AVAILABLE RECORDS below:
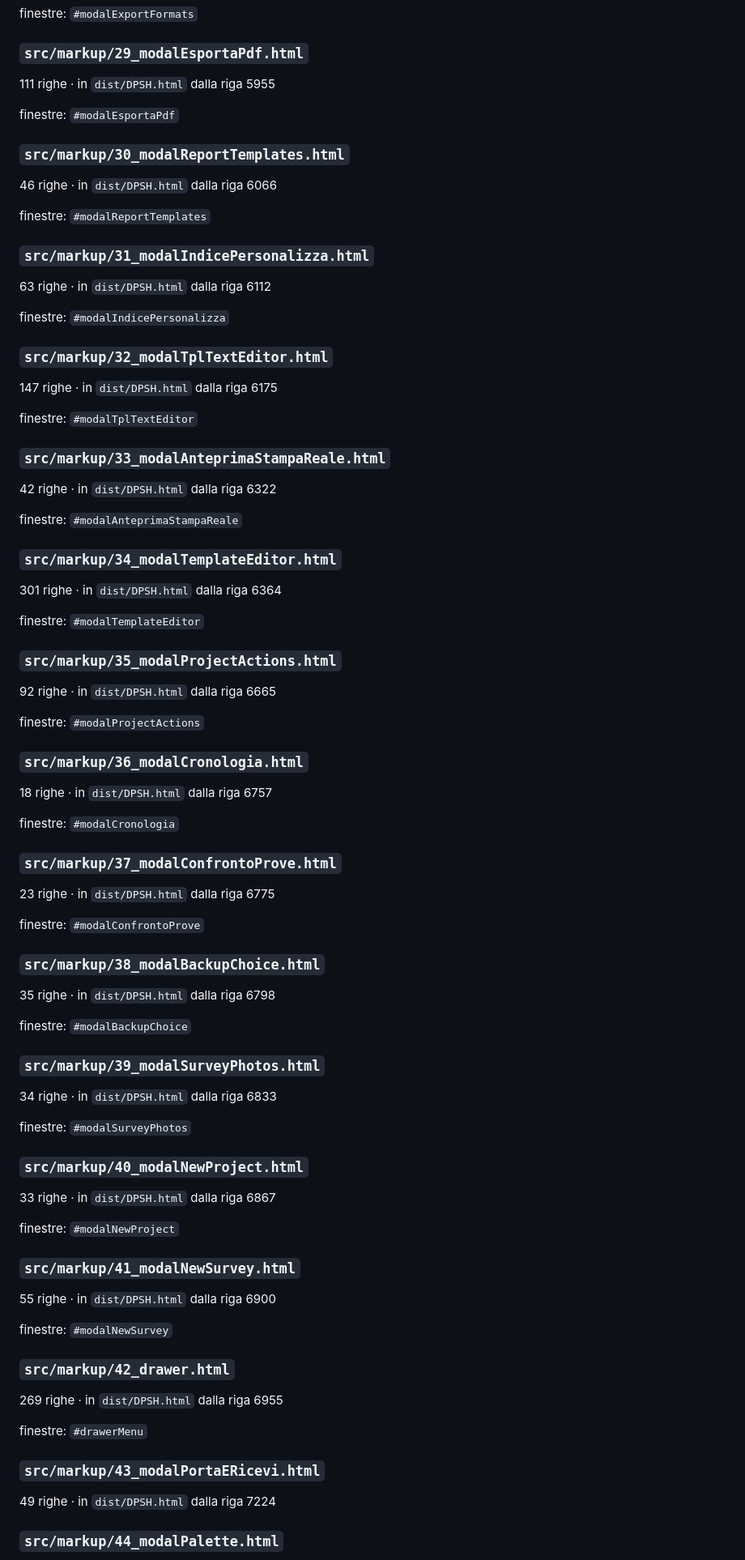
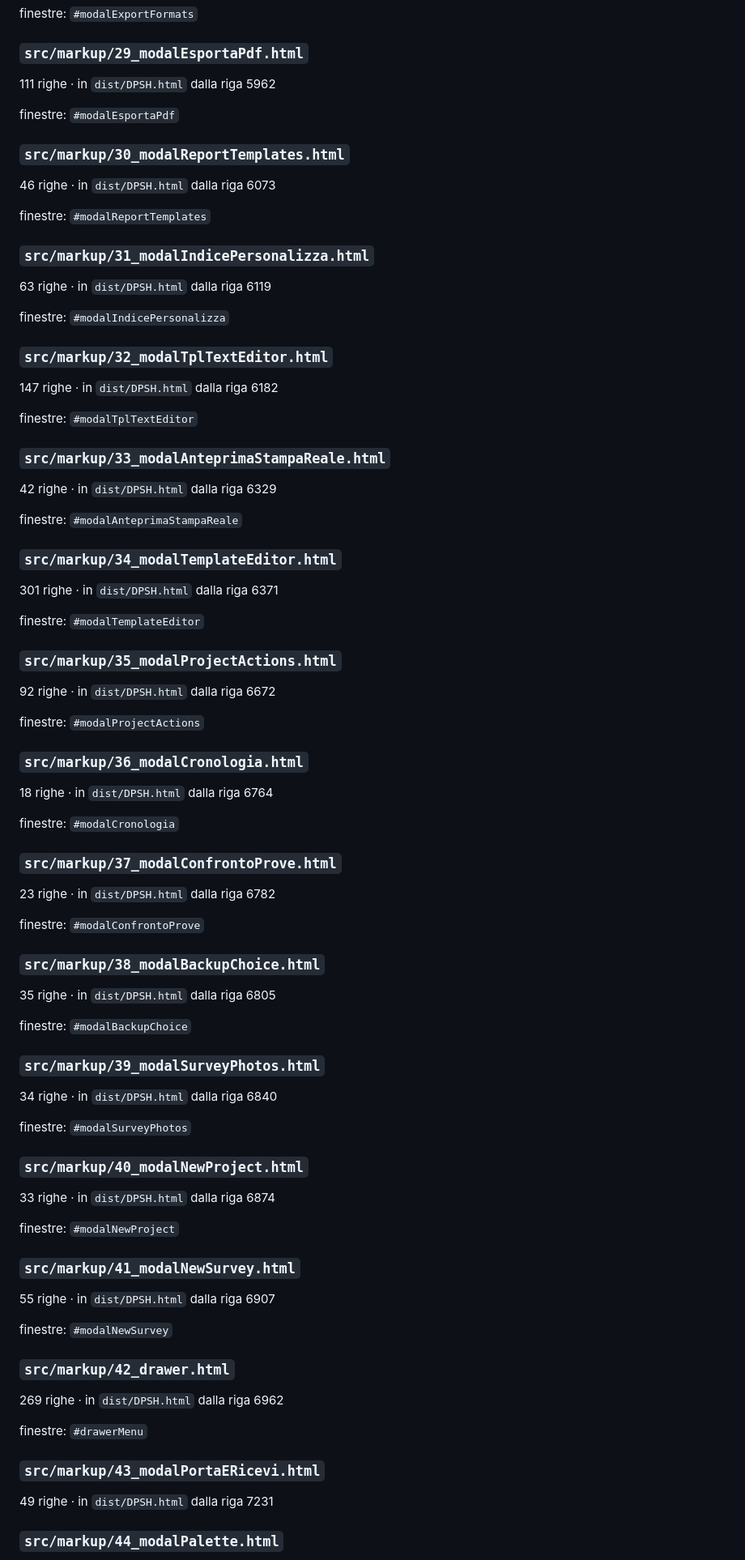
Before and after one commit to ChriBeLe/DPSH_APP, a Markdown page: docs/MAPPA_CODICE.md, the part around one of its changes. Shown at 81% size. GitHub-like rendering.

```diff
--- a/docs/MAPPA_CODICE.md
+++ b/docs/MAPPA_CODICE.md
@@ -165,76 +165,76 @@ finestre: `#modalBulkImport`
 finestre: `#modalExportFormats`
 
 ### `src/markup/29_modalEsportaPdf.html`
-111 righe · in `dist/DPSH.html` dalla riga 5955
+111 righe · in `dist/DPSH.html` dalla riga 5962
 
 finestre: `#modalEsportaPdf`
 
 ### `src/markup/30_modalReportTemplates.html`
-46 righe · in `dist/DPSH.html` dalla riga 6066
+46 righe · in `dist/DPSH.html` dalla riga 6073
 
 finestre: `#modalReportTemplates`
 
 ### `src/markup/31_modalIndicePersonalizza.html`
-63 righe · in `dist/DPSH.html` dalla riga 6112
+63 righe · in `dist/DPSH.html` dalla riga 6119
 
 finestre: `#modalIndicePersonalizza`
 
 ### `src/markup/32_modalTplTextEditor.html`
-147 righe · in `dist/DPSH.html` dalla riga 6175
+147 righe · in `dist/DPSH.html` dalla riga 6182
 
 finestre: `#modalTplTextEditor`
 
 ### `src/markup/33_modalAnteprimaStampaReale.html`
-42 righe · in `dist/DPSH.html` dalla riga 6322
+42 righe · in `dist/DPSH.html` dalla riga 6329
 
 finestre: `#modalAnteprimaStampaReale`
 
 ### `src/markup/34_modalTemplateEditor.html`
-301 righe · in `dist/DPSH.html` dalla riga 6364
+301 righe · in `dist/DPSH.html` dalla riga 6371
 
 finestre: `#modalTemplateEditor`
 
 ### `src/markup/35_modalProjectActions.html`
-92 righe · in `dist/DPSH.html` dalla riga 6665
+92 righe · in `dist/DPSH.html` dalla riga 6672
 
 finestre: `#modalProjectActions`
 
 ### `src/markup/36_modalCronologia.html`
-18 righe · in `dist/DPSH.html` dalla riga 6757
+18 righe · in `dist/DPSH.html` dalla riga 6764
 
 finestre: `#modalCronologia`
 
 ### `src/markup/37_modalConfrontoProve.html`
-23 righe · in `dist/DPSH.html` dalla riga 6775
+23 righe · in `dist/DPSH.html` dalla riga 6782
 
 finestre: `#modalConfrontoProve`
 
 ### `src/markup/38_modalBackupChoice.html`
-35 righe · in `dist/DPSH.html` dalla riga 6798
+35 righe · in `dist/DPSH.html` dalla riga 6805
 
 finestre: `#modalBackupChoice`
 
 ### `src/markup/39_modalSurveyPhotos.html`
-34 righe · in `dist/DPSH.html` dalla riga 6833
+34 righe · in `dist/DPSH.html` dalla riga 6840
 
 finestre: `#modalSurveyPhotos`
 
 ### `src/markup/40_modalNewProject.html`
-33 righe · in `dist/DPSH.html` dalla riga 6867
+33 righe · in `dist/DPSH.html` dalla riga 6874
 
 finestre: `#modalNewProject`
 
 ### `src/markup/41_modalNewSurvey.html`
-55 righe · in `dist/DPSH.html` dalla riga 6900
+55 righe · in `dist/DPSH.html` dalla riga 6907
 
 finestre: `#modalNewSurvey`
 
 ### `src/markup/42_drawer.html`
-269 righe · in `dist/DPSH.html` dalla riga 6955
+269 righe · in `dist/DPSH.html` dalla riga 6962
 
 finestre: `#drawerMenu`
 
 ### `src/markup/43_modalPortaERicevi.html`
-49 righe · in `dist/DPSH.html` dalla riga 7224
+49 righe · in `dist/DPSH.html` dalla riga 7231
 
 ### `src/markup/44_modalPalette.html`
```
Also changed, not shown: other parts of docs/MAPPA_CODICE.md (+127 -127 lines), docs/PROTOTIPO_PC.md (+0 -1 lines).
End of AVAILABLE RECORDS.
AVAILABLE RECORDS below:
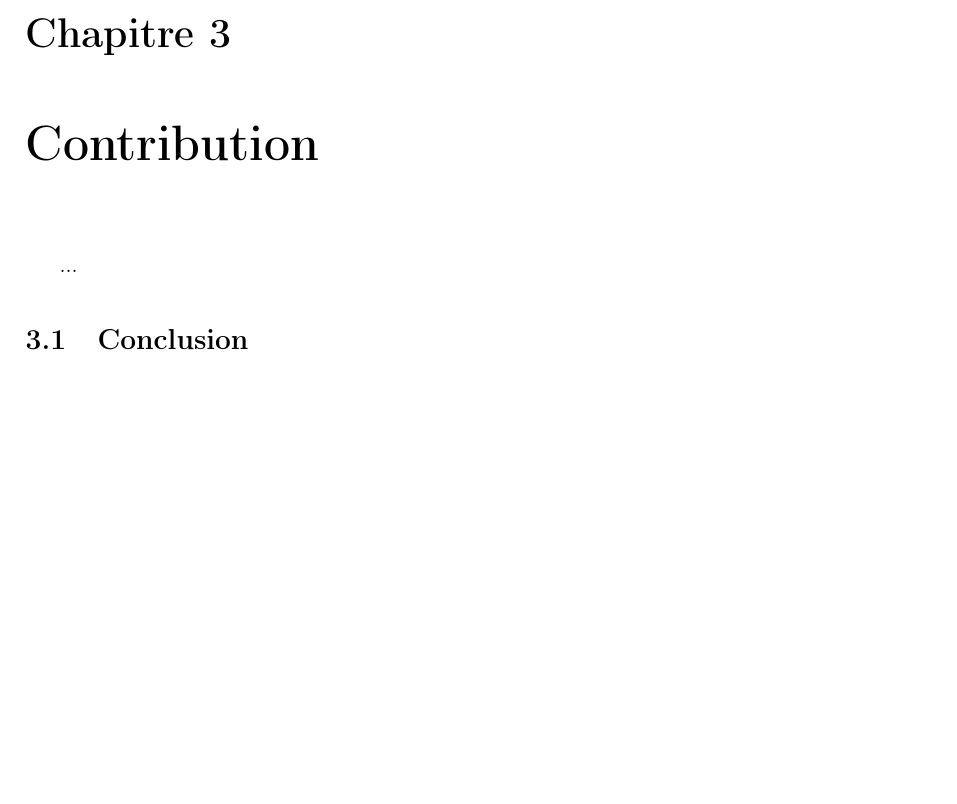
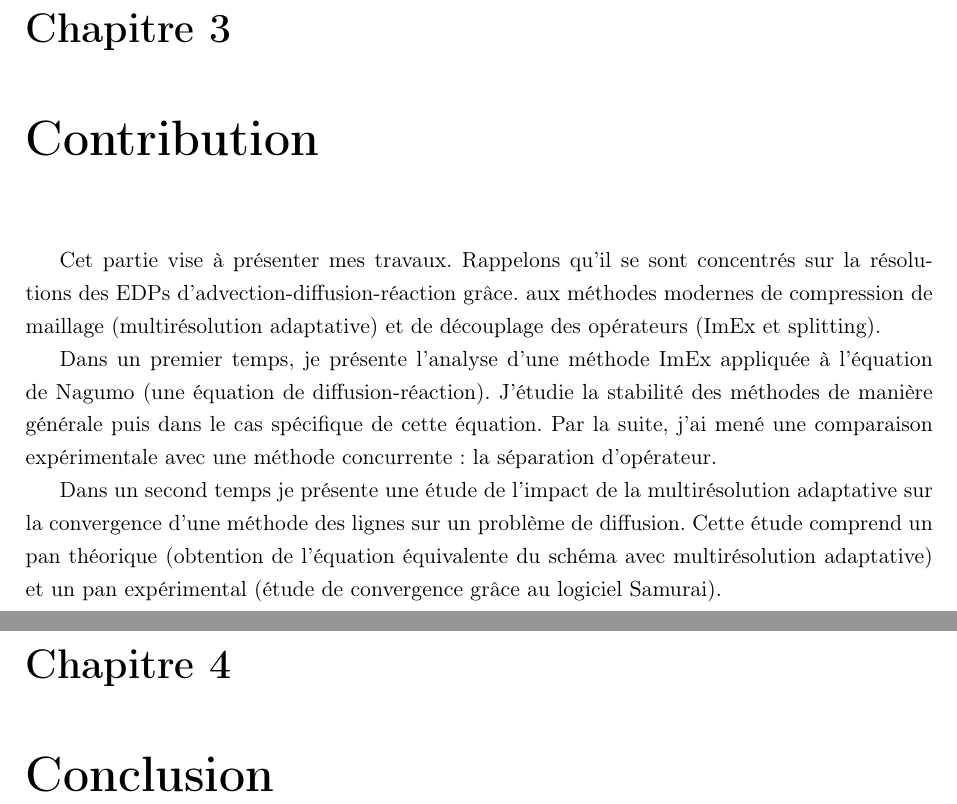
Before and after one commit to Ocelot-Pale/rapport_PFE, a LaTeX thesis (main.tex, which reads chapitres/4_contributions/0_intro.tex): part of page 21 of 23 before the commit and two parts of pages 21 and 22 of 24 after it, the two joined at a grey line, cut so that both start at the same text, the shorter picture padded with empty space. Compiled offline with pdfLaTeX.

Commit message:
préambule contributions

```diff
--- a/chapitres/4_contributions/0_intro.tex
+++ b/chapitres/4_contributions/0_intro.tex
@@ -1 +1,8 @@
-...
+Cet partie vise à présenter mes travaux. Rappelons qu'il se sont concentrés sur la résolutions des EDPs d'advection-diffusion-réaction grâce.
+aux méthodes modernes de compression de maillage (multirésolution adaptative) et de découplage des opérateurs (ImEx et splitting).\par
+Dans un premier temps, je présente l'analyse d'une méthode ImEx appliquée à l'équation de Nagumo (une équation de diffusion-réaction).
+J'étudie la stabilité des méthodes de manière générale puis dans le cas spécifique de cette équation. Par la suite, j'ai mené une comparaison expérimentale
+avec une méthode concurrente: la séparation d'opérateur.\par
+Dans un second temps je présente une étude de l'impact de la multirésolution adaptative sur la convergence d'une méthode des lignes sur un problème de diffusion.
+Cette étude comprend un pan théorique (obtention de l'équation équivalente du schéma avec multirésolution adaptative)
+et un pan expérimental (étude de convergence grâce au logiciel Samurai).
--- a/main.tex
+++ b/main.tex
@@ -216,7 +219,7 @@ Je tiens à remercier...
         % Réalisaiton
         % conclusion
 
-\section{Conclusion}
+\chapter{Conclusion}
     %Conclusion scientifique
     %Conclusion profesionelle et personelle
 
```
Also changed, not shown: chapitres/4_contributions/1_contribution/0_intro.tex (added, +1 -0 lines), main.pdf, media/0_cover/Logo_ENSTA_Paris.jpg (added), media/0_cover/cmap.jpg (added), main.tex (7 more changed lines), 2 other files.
End of AVAILABLE RECORDS.
* ACTIVITY:
Your response should be each line that includes the word "convergence", copied from the records.

* RESPONSE:
+Dans un second temps je présente une étude de l'impact de la multirésolution adaptative sur la convergence d'une méthode des lignes sur un problème de diffusion.
+et un pan expérimental (étude de convergence grâce au logiciel Samurai).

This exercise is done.